DeLima was a seaman. He slipped on an accumulation of oil on the floor of the fireroom where he worked as a combination fireman-watertender. The action was under the Jones Act, with the usual alternative allegation of unseaworthiness. The trial judge had fallen into the familiar error of including references to the duty of the shipowner only to use reasonable care in providing a sufficient number of crew members to wipe up oil on the floor of the fireroom. In emphasizing the rule that the liability of the shipowner for unseaworthiness is absolute and not dependent on fault, we held that the particular circumstances of that case made it necessary to give the requested instruction on assumption of risk "to avoid confusion in the jury's mind." Without such a complementary instruction the jury might have thought the duty to provide a seaworthy vessel was less than absolute.
The circumstance that assumption of risk was not pleaded as a defense is quite irrelevant to the subject we have just discussed. If such a defense had been pleaded, it would on motion have been stricken as insufficient in law on its face.
The other alleged errors require little discussion. There was no objection to the instructions on the subject of proximate cause. While the trial judge did not use the traditional formula, we think his meaning was clear, especially in the light of the fact that he pointed out that defects in the sleeping quarters upstairs in the boarding house would not be a proximate cause of Clark's falling as he went down the steps.

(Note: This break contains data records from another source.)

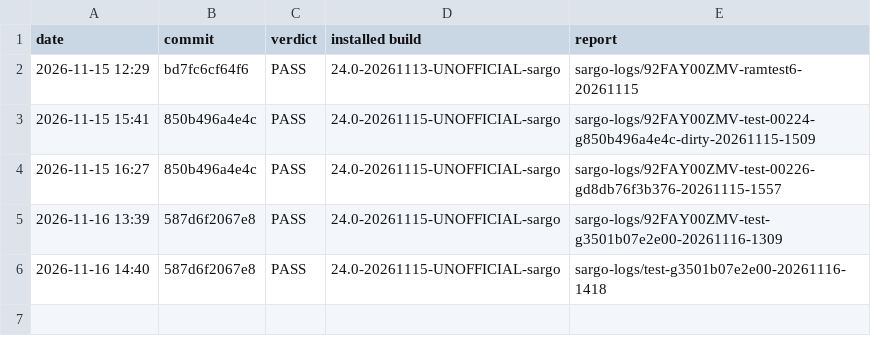
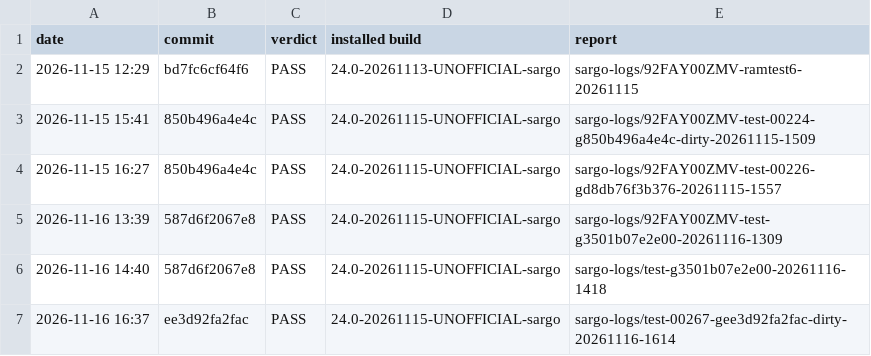
Before and after one commit to xbill9/android_kernel_google_msm-4.9, a TSV file: backport-tools/lineage-24.0/boot-test/results.tsv, drawn as a sheet.

Commit message:
boot-test: sargo-test PASS on ee3d92fa2fac

```diff
--- a/backport-tools/lineage-24.0/boot-test/results.tsv
+++ b/backport-tools/lineage-24.0/boot-test/results.tsv
@@ -6 +6,2 @@ date	commit	verdict	installed build	report
 2026-11-16 14:40	587d6f2067e8	PASS	24.0-20261115-UNOFFICIAL-sargo	sargo-logs/test-g3501b07e2e00-20261116-1418
+2026-11-16 16:37	ee3d92fa2fac	PASS	24.0-20261115-UNOFFICIAL-sargo	sargo-logs/test-00267-gee3d92fa2fac-dirty-20261116-1614
```
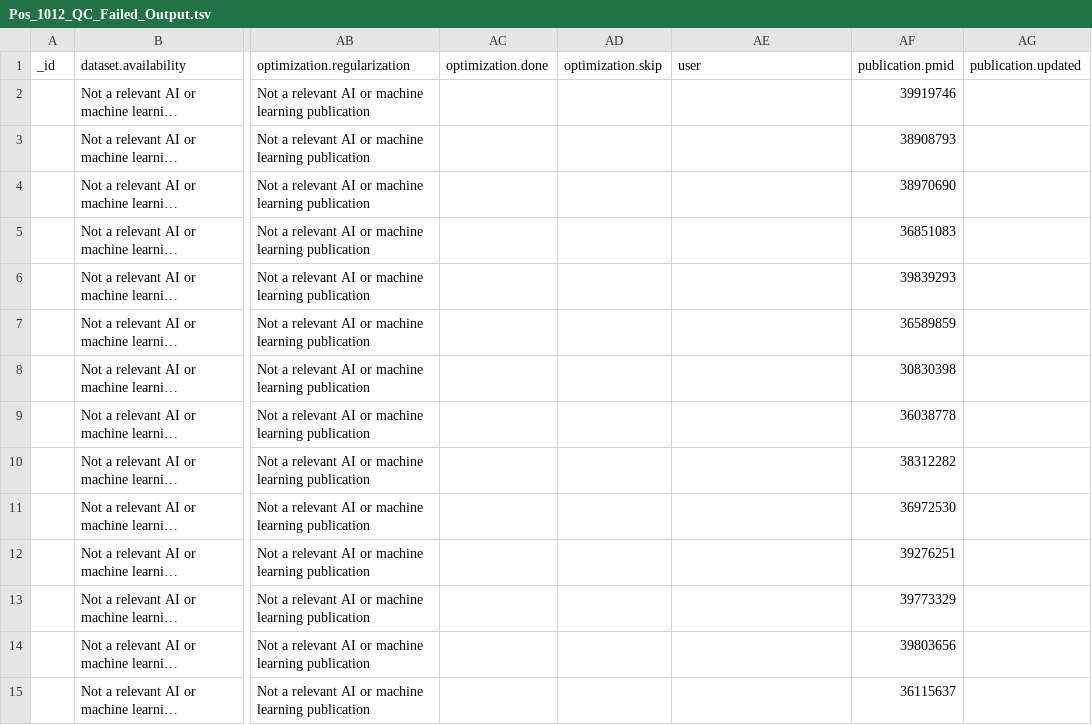
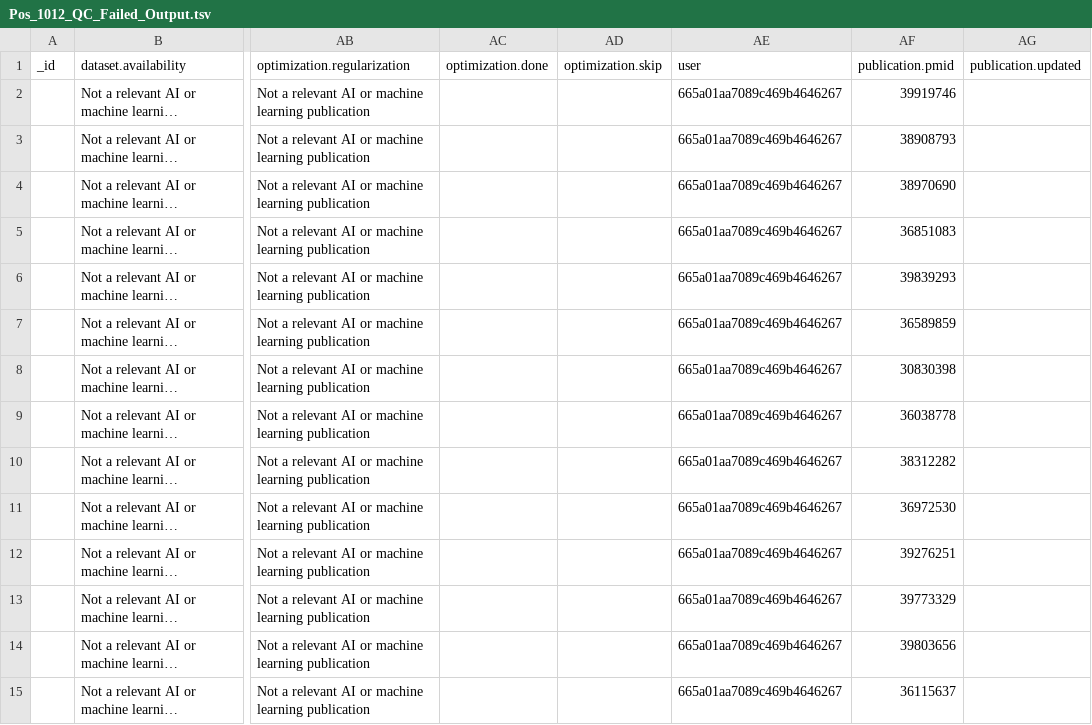
Before and after one commit to gavinf97/DOME-Copilot-Data-Analysis, a TSV file: Convert_Build_Copilot_JSON_to_DOME_JSON/Pos_1012_QC_Failed_Output.tsv, drawn as a sheet; only a part is shown, gaps mark what is left out; long unchanged cells end in …; the diff names each change by its address in the sheet, - before the commit and + after, or states it on an @@ line.

Commit message:
Update tags formatting and add user/isAiGenerated fields to conversion outputs

```diff
--- a/Convert_Build_Copilot_JSON_to_DOME_JSON/Pos_1012_QC_Failed_Output.tsv
+++ b/Convert_Build_Copilot_JSON_to_DOME_JSON/Pos_1012_QC_Failed_Output.tsv
-AE2:AE15: (empty)
+AE2:AE15: 665a01aa7089c469b4646267
```
Also changed, not shown: 2 other files.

The markings on the map produced by the witness Chapman were merely for the purpose of indicating where the lights were and not for the purpose of indicating that the lights were on in the early morning hours of April 16, 1958. As he explained in his testimony, Chapman was not at the scene on the day of the accident and he had no personal knowledge on the subject of whether or not these lights were then functioning properly. It was not error to receive the exhibit without removing the allegedly objectionable markings.